As well-known politicos dance around the idea of a presidential bid in 2016, it leaves a gray area for campaign finance limits. They aren’t technically presidential “candidates,” so do they have to play by the rules?
Well, technically a prospective candidate has to form an exploratory committee for a presidential bid. Donald Trump formed an exploratory committee this week, which he has done in the past without kickstarting an actual campaign for president.
But some 2016 potential candidates are dipping their feet in the unlimited campaign finance pool, supporting ally Super PACs and not thinking twice about contribution limits. But once they announce a presidential bid, the limits are strapped on. At that point, the candidate cannot ask for donations higher than $5,000.
Former Florida Gov. Jeb Bush founded the Right to Rise Super PAC, which has no spending limits. Other candidates are linked to 527 committees that can receive unlimited contributions from corporations and unions, such as Wisconsin Gov. Scott Walker‘s Our American Rival committee.
Some have contested the legality of raising funds as an unofficial candidate, which could then be transferred to use for an actual election.
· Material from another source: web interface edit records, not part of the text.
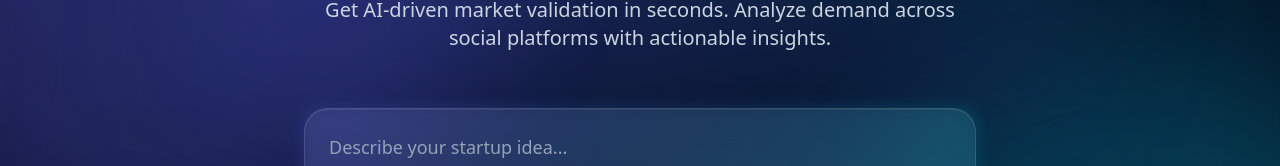
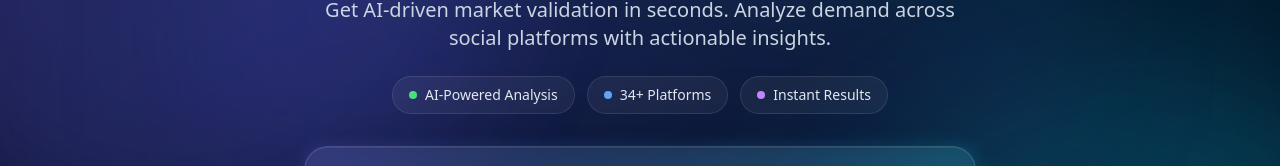
Before and after one commit to kptbarbarossa/validationly, a React (Vite) app: page / in a window 1280 px wide. Shown: the part 232-398 px from the top of the page. Built offline with nearby package versions, Linux system fonts and the light colour scheme; no server answers.

Commit message:
feat(home): add dynamic platform count badges on hero
- Introduce src/constants/platforms.ts with SUPPORTED_PLATFORMS
- Render badges: AI-Powered Analysis, {N}+ Platforms, Instant Results
- Keep styling consistent with existing glass tokens

```diff
--- /dev/null
+++ b/src/constants/platforms.ts
@@ -0,0 +1,40 @@
+// List of supported platforms mirrored from backend platformNameLabel in api/validate.ts
+// Keep this list in sync with the backend mapping
+export const SUPPORTED_PLATFORMS: string[] = [
+  'twitter',       // X
+  'reddit',
+  'linkedin',
+  'instagram',
+  'tiktok',
+  'youtube',
+  'facebook',
+  'producthunt',
+  'pinterest',
+  'github',
+  'stackoverflow',
+  'angellist',
+  'crunchbase',
+  'dribbble',
+  'behance',
+  'figma',
+  'slack',
+  'clubhouse',
+  'substack',
+  'notion',
+  'devto',
+  'hashnode',
+  'gitlab',
+  'codepen',
+  'indiehackers',
+  'awwwards',
+  'designs99',
+  'canva',
+  'adobe',
+  'unsplash',
+  'etsy',
+  'amazon',
+  'shopify',
+  'woocommerce',
+];
+
+export const PLATFORM_COUNT = SUPPORTED_PLATFORMS.length;
--- a/src/pages/HomePage.tsx
+++ b/src/pages/HomePage.tsx
@@ -1,5 +1,6 @@
 
 import React, { useState, useRef, useEffect } from 'react';
+import { PLATFORM_COUNT } from '../constants/platforms';
 import { useNavigate } from 'react-router-dom';
 // Direct API call - no service layer needed
 import type { DynamicPromptResult, UserInput } from '../types';
@@ -186,9 +187,12 @@ const HomePage: React.FC = () => {
                         <span className="bg-gradient-to-r from-indigo-600 to-cyan-500 bg-clip-text text-transparent">before you build it</span>
                     </h1>
 
-					<p className="text-xl text-slate-300 mb-6 max-w-2xl mx-auto animate-slide-up delay-200">
+                    <p className="text-xl text-slate-300 mb-6 max-w-2xl mx-auto animate-slide-up delay-200">
                         Get AI-driven market validation in seconds. Analyze demand across social platforms with actionable insights.
                     </p>
+
+                    {/* Feature badges with dynamic platform count */}
+                    <HomeFeatureBadges />
                 </div>
             </div>
 
@@ -310,3 +314,24 @@ const HomePage: React.FC = () => {
 };
 
 export default HomePage;
+
+// Local component to render feature badges with dynamic platform count
+const HomeFeatureBadges: React.FC = () => {
+    const platformCount = PLATFORM_COUNT;
+    return (
+        <div className="flex flex-wrap justify-center gap-3 mt-4 animate-slide-up delay-300">
+            <div className="px-4 py-2 bg-white/5 border border-white/10 text-slate-200 rounded-full text-sm inline-flex items-center gap-2">
+                <span className="inline-block w-2 h-2 bg-green-400 rounded-full"></span>
+                AI-Powered Analysis
+            </div>
+            <div className="px-4 py-2 bg-white/5 border border-white/10 text-slate-200 rounded-full text-sm inline-flex items-center gap-2">
+                <span className="inline-block w-2 h-2 bg-blue-400 rounded-full"></span>
+                {platformCount}+ Platforms
+            </div>
+            <div className="px-4 py-2 bg-white/5 border border-white/10 text-slate-200 rounded-full text-sm inline-flex items-center gap-2">
+                <span className="inline-block w-2 h-2 bg-purple-400 rounded-full"></span>
+                Instant Results
+            </div>
+        </div>
+    );
+};
```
And as new candidates keep pushing the limits, the precedents set by Citizens United v. FEC will have to be reviewed.
Others have either formed their own PACs, that come with certain limits on contributions:
• New Jersey Gov. Chris Christie: Leadership Matters PAC
• Former Sen. Rick Santorum, R-Pennsylvania: Patriotic Voices
• Former Maryland Gov. Martin O’Malley: O’Say Can You See
• Former Arkansas Gov. Mike Huckabee: Huck PAC
• Sen. Rand Paul, R-Kentucky: Reinventing a New Direction
• Sen. Bernie Sanders, I-Vermont: Progressive Voters of America
• Sen. Marco Rubio, R-Florida: Reclaim America PAC
• Sen. Ted Cruz, R-Texas: Jobs Growth & Freedom Fund